Would it also possibly make 2017 Jonathan Lucroy’s final season as a Ranger? He’s going to get $12–16 million per year next winter, for probably four years, give or take.
Yes, that kind of raise on its own is tolerable and reasonable and shouldn’t rule out an impact addition like Encarnacion.
But next winter is also Rougned Odor’s first to avail himself of the arbitration process.
Carlos Gomez will be a free agent, too, as will Andrew Cashner.
Maybe you move on from them — certainly ridiculously too soon to speculate on that — but if you do, you’re going to be looking for another veteran outfielder, most likely, as well as another impact-level starting pitcher, if not two, given Darvish’s likely departure.
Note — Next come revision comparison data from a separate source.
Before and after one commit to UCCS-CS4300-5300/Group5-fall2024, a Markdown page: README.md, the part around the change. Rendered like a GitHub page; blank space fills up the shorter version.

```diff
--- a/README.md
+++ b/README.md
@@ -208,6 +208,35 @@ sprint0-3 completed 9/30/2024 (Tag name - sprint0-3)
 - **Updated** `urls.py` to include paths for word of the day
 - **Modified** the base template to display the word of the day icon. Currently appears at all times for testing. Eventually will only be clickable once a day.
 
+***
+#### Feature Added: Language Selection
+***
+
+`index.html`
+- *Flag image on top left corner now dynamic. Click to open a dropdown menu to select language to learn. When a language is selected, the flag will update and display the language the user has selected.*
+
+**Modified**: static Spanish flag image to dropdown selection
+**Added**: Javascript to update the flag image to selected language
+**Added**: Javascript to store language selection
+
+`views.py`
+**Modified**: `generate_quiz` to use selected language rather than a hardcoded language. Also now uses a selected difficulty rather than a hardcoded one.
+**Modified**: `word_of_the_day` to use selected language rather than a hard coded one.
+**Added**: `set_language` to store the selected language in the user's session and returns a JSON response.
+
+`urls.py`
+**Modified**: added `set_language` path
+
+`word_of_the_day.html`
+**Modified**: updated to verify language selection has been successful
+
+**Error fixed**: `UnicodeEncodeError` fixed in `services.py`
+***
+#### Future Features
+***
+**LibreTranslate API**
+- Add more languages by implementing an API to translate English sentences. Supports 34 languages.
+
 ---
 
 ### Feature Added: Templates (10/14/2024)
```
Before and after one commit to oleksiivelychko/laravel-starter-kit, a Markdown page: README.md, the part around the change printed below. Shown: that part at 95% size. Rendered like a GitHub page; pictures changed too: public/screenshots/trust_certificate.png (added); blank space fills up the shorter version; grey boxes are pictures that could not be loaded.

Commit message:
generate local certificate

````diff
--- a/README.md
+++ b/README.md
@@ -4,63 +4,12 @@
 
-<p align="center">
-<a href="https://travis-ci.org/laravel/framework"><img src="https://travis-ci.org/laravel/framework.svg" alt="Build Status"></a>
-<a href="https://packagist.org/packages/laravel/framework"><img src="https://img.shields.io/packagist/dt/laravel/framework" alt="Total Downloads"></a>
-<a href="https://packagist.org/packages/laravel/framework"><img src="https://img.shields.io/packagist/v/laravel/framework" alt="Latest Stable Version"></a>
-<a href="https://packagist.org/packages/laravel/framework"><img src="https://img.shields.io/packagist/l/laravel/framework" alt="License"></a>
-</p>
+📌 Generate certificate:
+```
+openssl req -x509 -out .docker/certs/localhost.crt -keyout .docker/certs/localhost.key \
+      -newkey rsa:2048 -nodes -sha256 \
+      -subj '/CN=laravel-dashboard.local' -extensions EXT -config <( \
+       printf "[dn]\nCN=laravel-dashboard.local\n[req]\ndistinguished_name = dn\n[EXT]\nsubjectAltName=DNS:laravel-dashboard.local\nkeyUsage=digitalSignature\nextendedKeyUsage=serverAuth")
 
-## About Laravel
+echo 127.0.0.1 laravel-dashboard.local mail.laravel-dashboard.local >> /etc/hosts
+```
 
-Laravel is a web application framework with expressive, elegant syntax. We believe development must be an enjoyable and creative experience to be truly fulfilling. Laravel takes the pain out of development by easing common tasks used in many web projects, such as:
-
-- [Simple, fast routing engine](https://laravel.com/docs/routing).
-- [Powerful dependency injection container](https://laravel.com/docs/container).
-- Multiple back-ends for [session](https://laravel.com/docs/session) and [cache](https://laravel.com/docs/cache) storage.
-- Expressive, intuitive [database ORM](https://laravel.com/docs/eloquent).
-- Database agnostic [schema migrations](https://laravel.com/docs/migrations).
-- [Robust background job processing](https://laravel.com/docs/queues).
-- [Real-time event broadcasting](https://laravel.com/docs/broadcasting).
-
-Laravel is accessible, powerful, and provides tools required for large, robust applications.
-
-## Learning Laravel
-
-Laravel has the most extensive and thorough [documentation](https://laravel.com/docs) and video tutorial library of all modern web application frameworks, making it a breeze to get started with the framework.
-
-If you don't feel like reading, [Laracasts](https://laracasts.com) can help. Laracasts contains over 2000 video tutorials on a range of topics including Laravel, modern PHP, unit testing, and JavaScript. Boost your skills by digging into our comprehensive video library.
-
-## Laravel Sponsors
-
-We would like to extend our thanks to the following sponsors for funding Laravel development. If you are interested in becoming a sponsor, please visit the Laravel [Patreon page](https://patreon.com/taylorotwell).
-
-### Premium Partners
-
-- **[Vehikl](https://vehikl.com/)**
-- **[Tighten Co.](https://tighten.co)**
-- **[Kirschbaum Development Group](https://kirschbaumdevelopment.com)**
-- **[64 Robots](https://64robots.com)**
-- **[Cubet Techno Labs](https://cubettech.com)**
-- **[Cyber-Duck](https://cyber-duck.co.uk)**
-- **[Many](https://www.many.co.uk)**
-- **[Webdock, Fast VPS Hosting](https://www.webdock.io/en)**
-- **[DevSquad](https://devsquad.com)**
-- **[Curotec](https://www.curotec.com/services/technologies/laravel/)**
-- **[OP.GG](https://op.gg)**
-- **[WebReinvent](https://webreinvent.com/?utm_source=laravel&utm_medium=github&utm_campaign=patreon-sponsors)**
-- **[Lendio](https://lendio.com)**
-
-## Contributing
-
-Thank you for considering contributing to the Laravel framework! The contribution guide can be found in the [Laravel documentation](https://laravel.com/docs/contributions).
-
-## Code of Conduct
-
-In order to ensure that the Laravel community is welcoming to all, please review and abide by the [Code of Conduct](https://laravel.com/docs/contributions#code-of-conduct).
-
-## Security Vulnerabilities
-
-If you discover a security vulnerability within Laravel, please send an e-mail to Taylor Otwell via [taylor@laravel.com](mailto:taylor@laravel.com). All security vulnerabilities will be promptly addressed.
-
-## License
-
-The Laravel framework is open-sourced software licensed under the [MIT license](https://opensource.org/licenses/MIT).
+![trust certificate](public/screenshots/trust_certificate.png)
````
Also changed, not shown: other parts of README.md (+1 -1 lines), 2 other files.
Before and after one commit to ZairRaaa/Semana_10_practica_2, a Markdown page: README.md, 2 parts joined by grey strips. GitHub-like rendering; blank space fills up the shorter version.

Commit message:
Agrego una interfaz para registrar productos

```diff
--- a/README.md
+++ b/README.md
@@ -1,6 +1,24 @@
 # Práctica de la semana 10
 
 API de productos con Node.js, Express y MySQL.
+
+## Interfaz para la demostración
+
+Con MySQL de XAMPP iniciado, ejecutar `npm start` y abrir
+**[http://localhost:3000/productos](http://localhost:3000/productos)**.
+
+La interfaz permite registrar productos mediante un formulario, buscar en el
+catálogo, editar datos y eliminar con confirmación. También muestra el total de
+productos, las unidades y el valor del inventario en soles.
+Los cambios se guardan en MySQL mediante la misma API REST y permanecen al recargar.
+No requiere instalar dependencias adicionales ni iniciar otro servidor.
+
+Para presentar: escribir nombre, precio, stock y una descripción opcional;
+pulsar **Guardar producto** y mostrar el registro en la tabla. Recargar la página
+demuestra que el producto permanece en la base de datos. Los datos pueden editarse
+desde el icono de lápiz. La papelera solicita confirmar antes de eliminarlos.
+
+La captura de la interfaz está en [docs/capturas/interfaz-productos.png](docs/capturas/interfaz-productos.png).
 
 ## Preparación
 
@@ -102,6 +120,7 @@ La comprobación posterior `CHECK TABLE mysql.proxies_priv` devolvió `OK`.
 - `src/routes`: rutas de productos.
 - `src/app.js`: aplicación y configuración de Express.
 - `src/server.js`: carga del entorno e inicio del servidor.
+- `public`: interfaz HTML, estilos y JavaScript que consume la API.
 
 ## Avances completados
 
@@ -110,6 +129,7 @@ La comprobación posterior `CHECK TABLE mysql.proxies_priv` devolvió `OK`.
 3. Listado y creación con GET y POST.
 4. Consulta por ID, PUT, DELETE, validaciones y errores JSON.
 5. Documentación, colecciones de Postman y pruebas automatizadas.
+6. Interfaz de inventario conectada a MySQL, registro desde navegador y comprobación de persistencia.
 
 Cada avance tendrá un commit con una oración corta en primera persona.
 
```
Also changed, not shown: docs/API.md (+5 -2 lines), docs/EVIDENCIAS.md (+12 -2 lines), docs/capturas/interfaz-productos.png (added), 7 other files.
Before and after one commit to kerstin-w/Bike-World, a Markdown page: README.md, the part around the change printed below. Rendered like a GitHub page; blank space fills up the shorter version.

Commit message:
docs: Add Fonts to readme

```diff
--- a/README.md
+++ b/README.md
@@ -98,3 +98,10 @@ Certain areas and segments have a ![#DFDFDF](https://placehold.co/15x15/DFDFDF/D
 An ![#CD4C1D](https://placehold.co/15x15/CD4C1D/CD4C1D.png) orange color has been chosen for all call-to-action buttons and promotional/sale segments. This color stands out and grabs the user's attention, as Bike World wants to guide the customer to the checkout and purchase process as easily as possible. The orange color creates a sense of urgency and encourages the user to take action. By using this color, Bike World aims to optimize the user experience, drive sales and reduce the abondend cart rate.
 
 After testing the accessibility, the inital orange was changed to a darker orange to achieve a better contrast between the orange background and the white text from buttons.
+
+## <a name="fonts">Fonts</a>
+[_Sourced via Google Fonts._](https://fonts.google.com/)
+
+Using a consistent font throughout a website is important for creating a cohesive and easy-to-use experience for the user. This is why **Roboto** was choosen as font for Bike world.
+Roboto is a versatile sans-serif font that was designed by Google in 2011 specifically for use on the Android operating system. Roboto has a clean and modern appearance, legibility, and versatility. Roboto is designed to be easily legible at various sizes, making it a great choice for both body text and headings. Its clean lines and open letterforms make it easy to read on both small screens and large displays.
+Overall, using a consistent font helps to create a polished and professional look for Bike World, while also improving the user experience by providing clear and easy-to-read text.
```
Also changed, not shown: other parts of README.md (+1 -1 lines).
At $11.5 million (Gomez) and $10 million (Cashner), it’s not as if the club will be shedding anchor contracts and able to find core replacements at much lower amounts.
And I’m going to say it, reluctantly:
Adrian Beltre will play this year at age 38. He’s isn’t going to be an .880 OPS guy forever.
Will he be worth $18 million in 2017 and $18 million in 2018?
I think he’s earned a “you bet your ass” response.
But it’s not a lock.
Darvish is here for one more year, and that’s probably all.
There is what appears to be an obvious opportunity for a corner bat to be added.
Houston has gotten better this winter, and their best returning players are going to get better.
There are all kinds of reasons to think of 2017 as a year to go all in, and the idea of Edwin Encarnacion returning to the Rangers, at the (non-monetary) cost of a late first-rounder, feeds the concept in a way that not even Napoli’s return would promise.
But what it would mean for the Rangers beyond that one season, the residual damage from a payroll standpoint, could be Pyrrhic in proportions, and is likely a big reason that the slugger who will turn 34 in a couple weeks hasn’t signed here and hasn’t signed in Cleveland and hasn’t in Houston or returned to Toronto.
The risk of bringing Encarnacion to Texas is nothing like the Mavericks trading for Rajon Rondo — which happened during our book release party two years ago — instead, the risk is that, unless he’s willing to take a one-year deal that he doesn’t have the ability to lock into three or more (if 2017 goes poorly for him), his arrival could increase the odds of a season that goes deep into October but also serve to start breaking it up sooner and to a greater degree than any of us would like going forward thereafter.
Then again, Rosenthal and others are confident that, like Cruz three years ago and Desmond last year, Encarnacion is going to devastate not the team that signs him, but the ones that don’t, and I’ve got to be honest: As expensive as it would be and as legit as I think the Rangers’ payroll commitment already is, and as comfortable as I’d be with a much more affordable Napoli (Ever After) reunion, I would love to see Texas bring Encarnacion back on a Cespedes-like deal, one that I’m confident would go well enough in 2017 that the Rangers would be able to regroup next winter and decide, along with 29 other teams, whether to negotiate with Encarnacion again, just as they did after one really good year of Ian Desmond.
Maybe it’s time to undo Ruben Mateo/Rob Bell deal — neither of them will be there tonight, either — and get Edwin Encarnacion back here.